Mara Hvistendahl wrote for MIT Technology Review about the decline in Chinese cyberattacks:

Last summer, an audience of government officials, military personnel, and foreign ambassadors gathered in Aspen, Colorado, to hear John Carlin, then an assistant attorney general, speak about cyberattacks. The Aspen Security Forum, which is held every year at a breathtaking resort in the Rocky Mountains, is the sort of event where national security wonks go for hikes in T-shirts and shorts, then trade war stories over lemon-raspberry water and superfood balls. The news of the Democratic National Committee hack had broken just the day before, and many hoped that Carlin, who headed up the investigation into the incident, might speak candidly about it. Instead, he recounted the Justice Department’s indictment of five hackers in China’s People’s Liberation Army Unit 61398 for commercial espionage—back in 2014.
A boyish Harvard-trained former prosecutor, Carlin oversaw the department’s efforts to stamp out economic espionage before stepping down earlier this month. In June, the cybersecurity firm FireEye released a report describing a significant decrease since early 2013 in the number of commercial attacks from China, which is the largest source of such attacks. The firm charted attacks on clients around the world by 72 groups that are either based in China or believed to represent Chinese state interests. Beginning in mid-2014, its analysts observed a “noticeable decline” in activity. Intelligence officials have quietly echoed that claim.
 

Author:

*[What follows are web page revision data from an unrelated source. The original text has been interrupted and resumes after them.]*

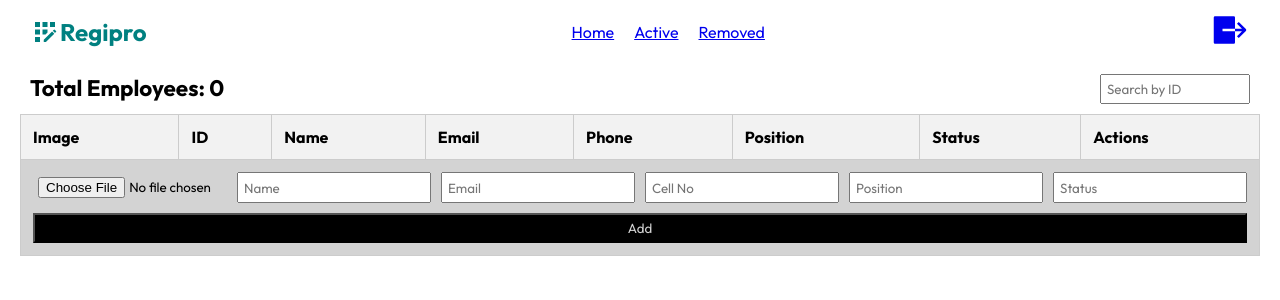
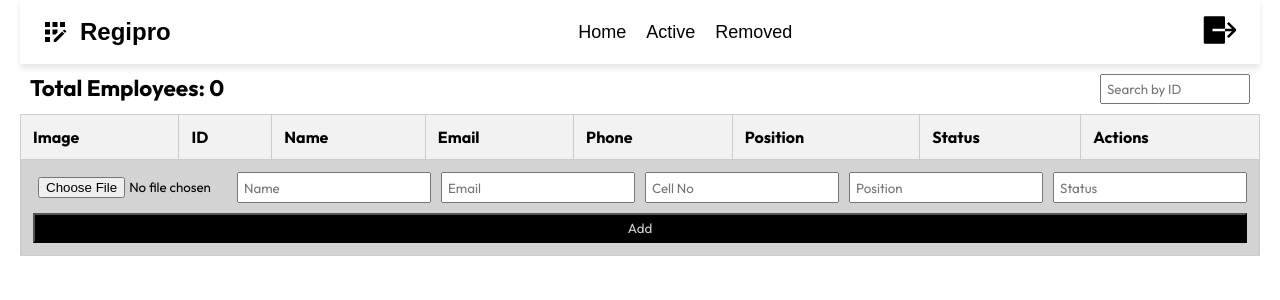
Before and after one commit to sphllzulu/EmployeeReg, a React (Vite) app: page /home in a window 1280 px wide. Shown: the top 300 px of the page. Built offline with nearby package versions, Linux system fonts and the light colour scheme.

Commit message:
Update Navbar.css

```diff
--- a/src/Navbar.css
+++ b/src/Navbar.css
@@ -1,4 +1,4 @@
-
+/*
  nav {
    display: flex;
    justify-content: space-between;
@@ -14,7 +14,7 @@
  }
 
  .list1 {
-   list-style: none;
+  list-style-type: none;
    padding: 0;
    margin: 0;
    display: flex;
@@ -22,6 +22,8 @@
 
  .list1 li {
    margin-right: 20px;
+   list-style-type: none;
+   text-decoration: none;
  }
 
 
@@ -33,4 +35,109 @@
    .logo1 {
      flex-grow: 1;
    }
- }
+ } */
+
+ /* General Navbar Styling */
+/* General Navbar Styling */
+nav {
+  display: flex;
+  justify-content: space-between;
+  align-items: center;
+  background-color: #fff;
+  padding: 10px 20px;
+  box-shadow: 0px 4px 6px rgba(0, 0, 0, 0.1);
+  position: relative;
+  z-index: 1;
+}
+
+/* Logo Styling */
+.logo1 {
+  display: flex;
+  align-items: center;
+}
+
+.logo1 h1 {
+  margin-left: 10px;
+  color: black;
+  font-family: 'Arial', sans-serif;
+  font-size: 24px;
+}
+
+/* List Styling */
+.list1 {
+  display: flex;
+  list-style: none;
+}
+
+.list1 li {
+  margin-right: 20px;
+}
+
+.list1 li:last-child {
+  margin-right: 0;
+}
+
+/* Custom Link Styling */
+.list1 a {
+  text-decoration: none;
+  color: black;
+  font-size: 18px;
+  font-family: 'Arial', sans-serif;
+  transition: color 0.3s ease;
+}
+
+.list1 a:hover {
+  color: #555; /* Hover color */
+}
+
+/* Logout Icon Styling */
+nav div:last-child a {
+  color: black;
+}
+
+nav div:last-child a:hover {
+  color: #555;
+}
+
+/* Hamburger Menu */
+.hamburger {
+  display: none;
+  font-size: 30px;
+  cursor: pointer;
+}
+
+/* Responsive Design for smaller screens */
+@media (max-width: 768px) {
+  /* Stack the navbar items vertically */
+
+
+  .list1 {
+    display: none;
+    flex-direction: column;
+    width: 100%;
+  }
+
+  .list1 li {
+    margin: 10px 0;
+  }
+
+  .list1 a {
+    padding: 10px;
+    display: block;
+    width: 100%;
+    text-align: left;
+  }
+
+  /* Hamburger menu becomes visible */
+  .hamburger {
+    display: block;
+    position: absolute;
+    top: 15px;
+    right: 20px;
+  }
+
+  /* Show the menu when it's clicked */
+  .list1.show {
+    display: flex;
+  }
+}
```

Mara Hvistendahl is a National Fellow at New America. She is is a contributing correspondent at Science and a founding member of the writers' cooperative Deca.